The Lima-Indiana Trend--Reservoir Characterization
KEITH, BRIAN D., Indiana Geological Survey, Bloomington, IN, and LAWRENCE H. WICKSTROM, Ohio Geological Survey, Columbus, OH
The Lima-Indiana trend (informal designation) is an arcuate oil- and gas-producing trend that extends from north-central Ohio to east-central Indiana. It was the first giant field in the United States. Since its discovery in 1884 in Findlay, Ohio, nearly 500 MMBO and an estimated 2 tcf of natural gas have been produced from the trend. Production has been documented from the Ordovician Trenton and Black River reservoirs.
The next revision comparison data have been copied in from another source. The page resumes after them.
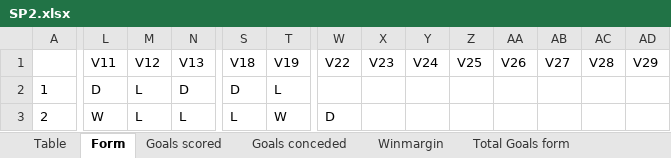
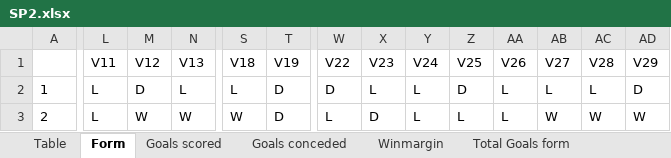
Before and after one commit to gitboyzorro5/Rsoccer, an Excel workbook: Divisions/SP2.xlsx, sheet Form, drawn as a sheet; only a part is shown, gaps mark what is left out; values as stored, in another font and other column widths than the file's, no borders; the diff covers the shown part only; the diff names each change by its address in the sheet, - before the commit and + after, or states it on an @@ line.

```diff
--- a/Divisions/SP2.xlsx (sheet Form)
+++ b/Divisions/SP2.xlsx (sheet Form)
-L2 (V11): D
+L2 (V11): L
-M2 (V12): L
+M2 (V12): D
-N2 (V13): D
+N2 (V13): L
-S2 (V18): D
+S2 (V18): L
-T2 (V19): L
+T2 (V19): D
-W2 (V22): (empty)
+W2 (V22): D
-X2 (V23): (empty)
+X2 (V23): L
-Y2:Y3 (V24): (empty)
+Y2:Y3 (V24): L
-Z2 (V25): (empty)
+Z2 (V25): D
-AA2:AA3 (V26): (empty)
+AA2:AA3 (V26): L
-AB2 (V27): (empty)
+AB2 (V27): L
-AC2 (V28): (empty)
+AC2 (V28): L
-AD2 (V29): (empty)
+AD2 (V29): D
-L3 (V11): W
+L3 (V11): L
-M3 (V12): L
+M3 (V12): W
-N3 (V13): L
+N3 (V13): W
-S3 (V18): L
+S3 (V18): W
-T3 (V19): W
+T3 (V19): D
-W3 (V22): D
+W3 (V22): L
-X3 (V23): (empty)
+X3 (V23): D
-Z3 (V25): (empty)
+Z3 (V25): L
-AB3 (V27): (empty)
+AB3 (V27): W
-AC3 (V28): (empty)
+AC3 (V28): W
-AD3 (V29): (empty)
+AD3 (V29): W
```
Also changed, not shown: 708 edited cells elsewhere in this sheet, sheet Winmargin, sheet Goals scored, sheet Goals conceded, sheet Total Goals form, sheet Shots Analysis, sheet Table, 4 more sheets, other sheet tabs, Divisions/I1.xlsx, Divisions/I2.xlsx, 47 other files.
The trend is located on a broad structural platform overlying the Findlay arch and the northern end of the Cincinnati arch. Reservoir quality is locally highly variable within the trend as illustrated by a 24-fold difference between the most productive areas in the trend (12,000 barrels/acre along the Bowling Green fault zone in Ohio) and the least productive areas (500 barrels/acre over much of the Trenton field in Indiana). Study of cores and logs has shown that this difference in productivity can be directly related to two end members of reservoir character. Reservoirs with the best recovery are in fractured Trenton Limestone associated with tectonic features. Solution porosity in the reservoir rock and mineralization by white sparry dolomite and other minerals is also common along the fracture zones. Porosity and permeability are greatly enhanced in these zones and account for the high productivity. Reservoirs with the poorest recovery are found where the Trenton Limestone has been regionally dolomitized to produce a vuggy to intercrystalline pore system with highly variable porosity and permeability. Local reservoir enhancement by regional fractures is suspected, but cannot be documented.
AAPG Search and Discovery Article #91004 © 1991 AAPG Annual Convention Dallas, Texas, April 7-10, 1991 (2009)